WHAT IS A TRUST?
A trust is a relationship in which one or more persons hold another person’s assets or property for the benefit of others. The basic concept of a trust involves the person who creates the trust (called a settlor); the person who holds the property for those who benefit (called the trustee); those who ultimately receive the benefits of the trust (called the beneficiary).
In Labuan IBFC, a trust can be set up for a wide range of purposes ranging from discretionary, charity, spendthrift protection etc.
One special form is the Labuan Special Trust (LST). The benefit of a LST is that there is a distinct separation between the custodian role of the trustees and the management of the company, which is the responsibility of the directors only.
When it comes to dynastic succession, estate management or wealth preservation, investors look for financial structures that can help preserve their assets while ensuring its proper management. A trust helps provide that comfort.
A trust is a highly effective vehicle for asset preservation, protection and income distribution, making it one of the primary vehicles used to pass wealth from one generation to the next. It provides unparalleled financial control with exceptional fiscal advantages.
Assets in a trust are held in the trustee’s name and are dealt in accordance with the trust deed. The trustee has a fiduciary duty to ensure the trust assets are managed in the best interest of the beneficiaries.
A Trust structure can be used to hold assets of all types such as cash, portfolio of investments, property, family companies, quoted or unquoted shares, etc. It can also be used for certain international trading activities.
A TRUST IS AN EXCEPTIONAL WEALTH MANAGEMENT AND DYNASTIC SUCCESSION VEHICLE
A Trust is thus a legal tool of providing global asset protection to persons with confidentiality. It is one of the most effective means of protecting private wealth from unexpected worldwide economic and political developments. It could also reduce tax exposures.
In essence, a Trust is a legal mechanism through which a person / entity (called the Settlor) transfers the legal title of his assets to another third party person / entity (the Trustee) with guidance as to how the assets should be managed (through a Trust Deed) for the benefit and enjoyment of the designated persons / entities (the Beneficiaries). A properly structured Trust can provide flexibility to persons of different nationalities in their investment / financial management and estate planning.
WHAT IS THE DIFFERENCE BETWEEN:
Common law origins
Relationship amongst parties is fiduciary
Assets, upon being vested in the trust, are legally owned by the trustee
The person who establishes the trust is known as the settlor and the persons who benefit from the trust are known as beneficiaries.
The trust deed is the document that establishes the trust.
The appointed trustee is the person responsible to hold the trust assets and administer the trust.
Registration of the trust is not mandatory.
The settlor may have certain reserved powers after establishing the trust and vesting the legal title in the trust assets to the trustee.
A trust can be established for any lawful purpose but a trust that is set up for a purpose must appoint an enforcer.
There is no capital requirement for trusts.
Civil law origins
Relationship amongst parties is contractual
Assets are legally owned by the foundation.

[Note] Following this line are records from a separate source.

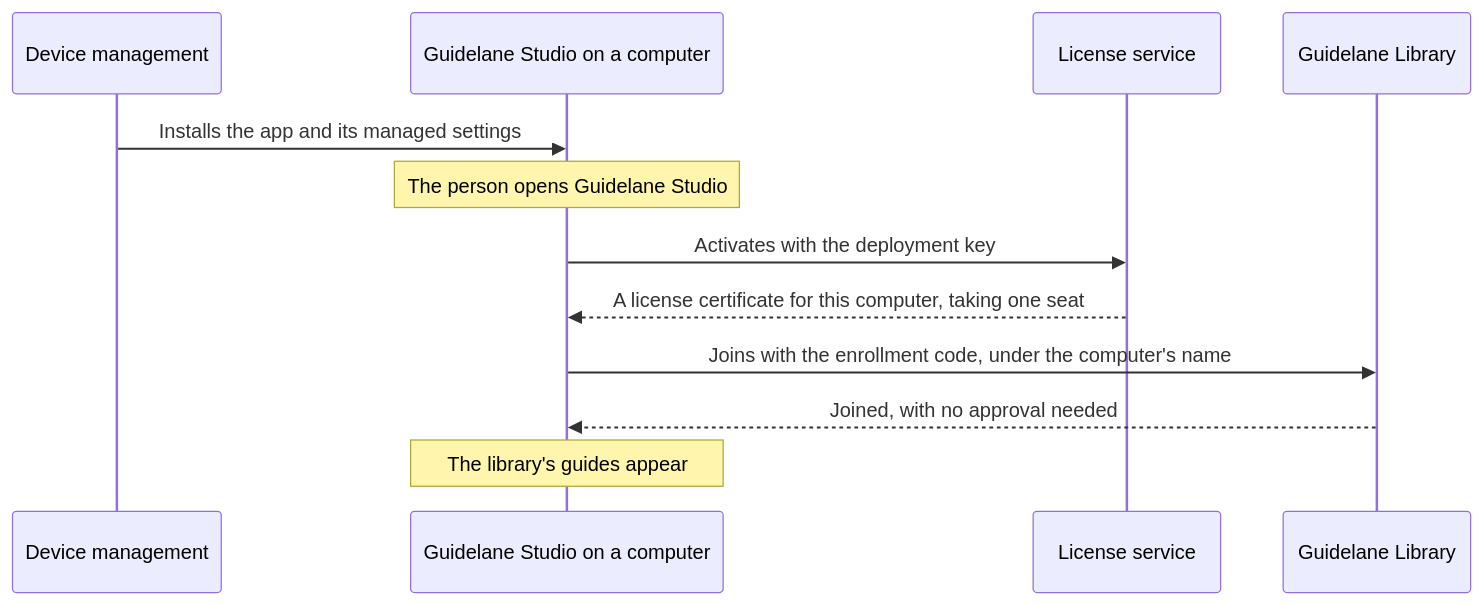
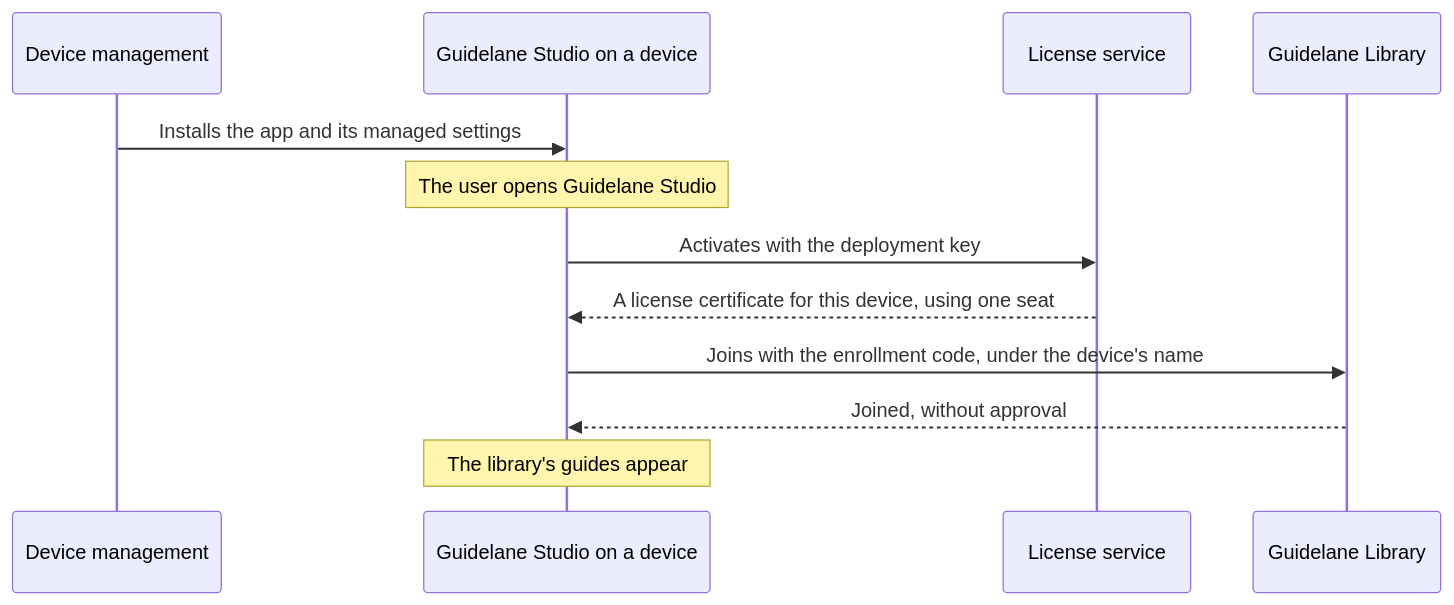
Before and after one commit to guidelane-io/guidelane-library: the diagram in docs/managed-devices.md, drawn with Mermaid. The commit also changed other lines of this file and 19 other files, not shown here.

````diff
--- a/docs/managed-devices.md
+++ b/docs/managed-devices.md
@@ -14,14 +14,14 @@
 ```mermaid
 sequenceDiagram
     participant MDM as Device management
-    participant Mac as Guidelane Studio on a computer
+    participant Mac as Guidelane Studio on a device
     participant Licenses as License service
     participant Library as Guidelane Library
     MDM->>Mac: Installs the app and its managed settings
-    Note over Mac: The person opens Guidelane Studio
+    Note over Mac: The user opens Guidelane Studio
     Mac->>Licenses: Activates with the deployment key
-    Licenses-->>Mac: A license certificate for this computer, taking one seat
-    Mac->>Library: Joins with the enrollment code, under the computer's name
-    Library-->>Mac: Joined, with no approval needed
+    Licenses-->>Mac: A license certificate for this device, using one seat
+    Mac->>Library: Joins with the enrollment code, under the device's name
+    Library-->>Mac: Joined, without approval
     Note over Mac: The library's guides appear
 ```
````
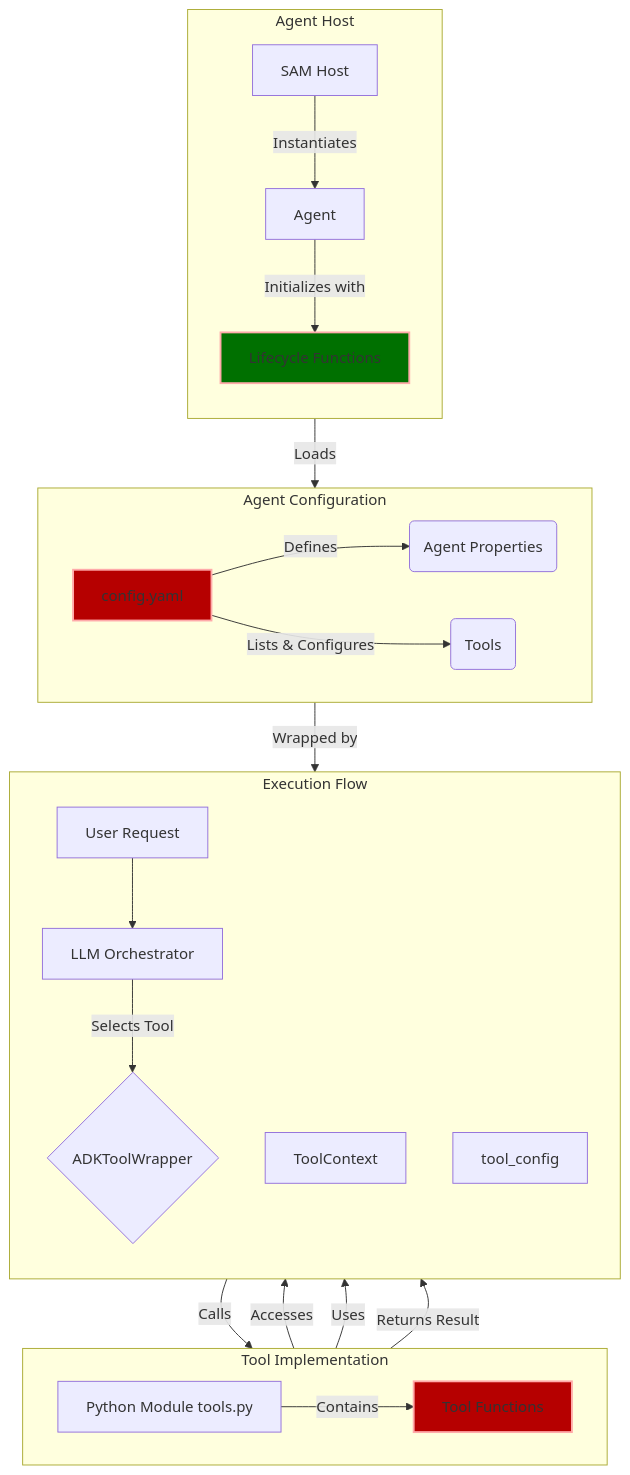
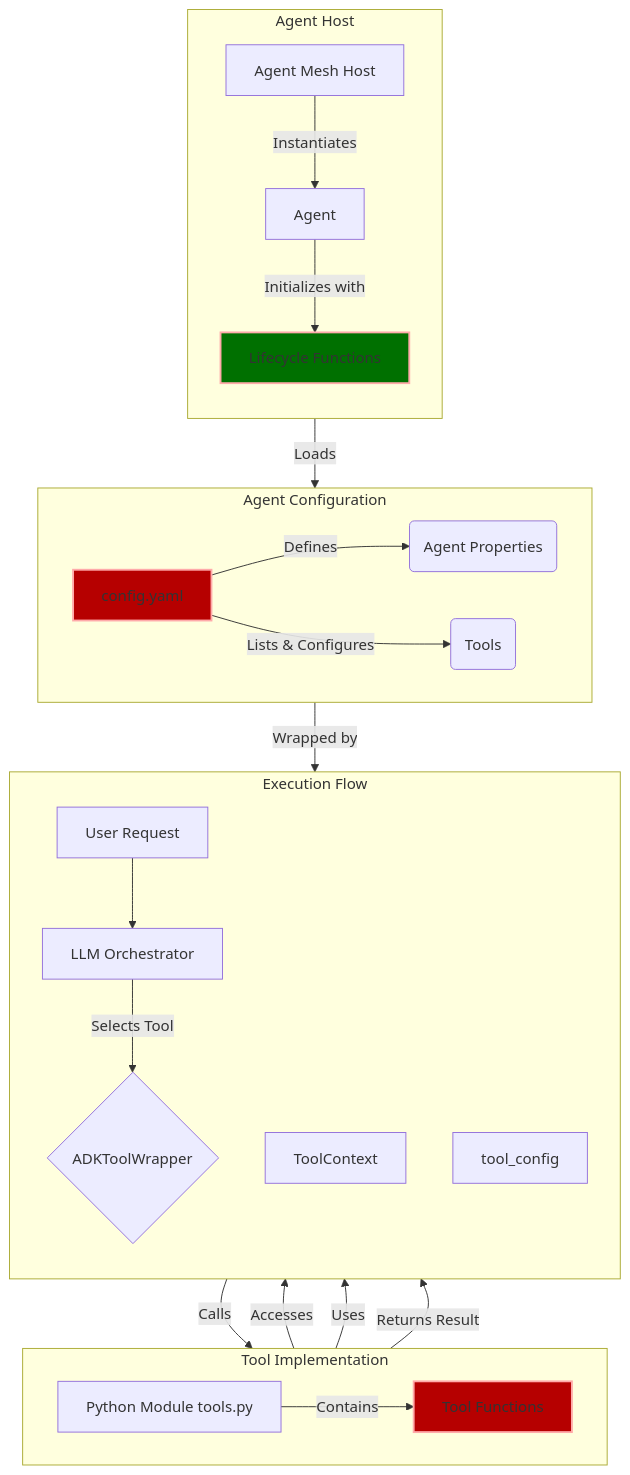
One commit to SolaceLabs/solace-agent-mesh changed the first of 2 diagrams in docs/docs/documentation/developing/create-agents.md. Above: the diagram before and after it, drawn with Mermaid. The commit also changed other lines of this file and 36 other files, not shown here.

````diff
--- a/docs/docs/documentation/developing/create-agents.md
+++ b/docs/docs/documentation/developing/create-agents.md
@@ -21,36 +21,36 @@
 ```mermaid
 graph TD
     subgraph Agent Configuration
         direction LR
         A[config.yaml] -->|Defines| B(Agent Properties);
         A -->|Lists & Configures| C(Tools);
     end
 
     subgraph Agent Host
         direction TB
-        D[SAM Host] -->|Loads| A;
+        D[Agent Mesh Host] -->|Loads| A;
         D -->|Instantiates| E[Agent];
         E -->|Initializes with| F[Lifecycle Functions];
     end
 
     subgraph Tool Implementation
         direction LR
         G[Python Module tools.py] -->|Contains| H[Tool Functions];
     end
 
     subgraph Execution Flow
         direction TB
         I[User Request] --> J[LLM Orchestrator];
         J -->|Selects Tool| K{ADKToolWrapper};
         K -->|Calls| H;
         H -->|Accesses| L[ToolContext];
         H -->|Uses| M[tool_config];
         H -->|Returns Result| J;
     end
 
     C -->|Wrapped by| K;
 
     style A fill:#b60000,stroke:#faa,stroke-width:2px
     style H fill:#b60000,stroke:#faa,stroke-width:2px
     style F fill:#007000,stroke:#faa,stroke-width:2px
 ```
````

Upon registration of the foundation, the property endowed or to be endowed becomes an estate separate and apart from that of the founder by acquiring a separate legal entity status.
The person(s) who creates the endowment is known as the founder and the persons who benefit from the endowment are known as beneficiaries.
The charter is the main constituent document of a foundation. A foundation may also have articles which are a set of more detailed rules governing its administration matters.
An appointed body called the Council are required to act in accordance with the terms of the charter and articles.
Registration of the foundation is mandatory.
The foundation does not have a share capital, does not recognise shareholders and the founder does not retain or acquire any ownership rights in relation to the foundation’s property. The law does recognise the beneficiaries or the persons in whose benefit the foundation was created, which can include the founder.
A foundation can be established for any lawful purpose which shall be spelt out in the charter of the foundation.
There is no capital requirement for foundations.
Can take effect immediately
Includes only the assets in the trust
Usually avoids probate
Can be kept private
Cannot name caretakers for minor children
More expensive and time consuming to set up
Only takes effect after you die
Includes most assets in your name
Usually goes through probate
Becomes part of the public record
Can designate caretakers for minor children
Cheaper and easier to create
Both a trust and a will let you transfer assets to someone else.
However, there are important differences between these two estate planning tools.
A trust is a way to transfer assets to someone else after you die. The person who creates the trust, the Settlor, chooses a Trustee to hold the items in the trust for a Beneficiary who will receive the assets at a set point in time. People use trusts for many reasons, including to provide for their families, manage assets in case of disability, give money to charity, and avoid certain taxes. There are many types of trusts available, including those that the Settlor can use while living and those that lock up assets that only transfer to a beneficiary after death.
A trust differs from a will, which is also an estate planning tool, in various ways including cost, permissible uses, and whether probate is a factor.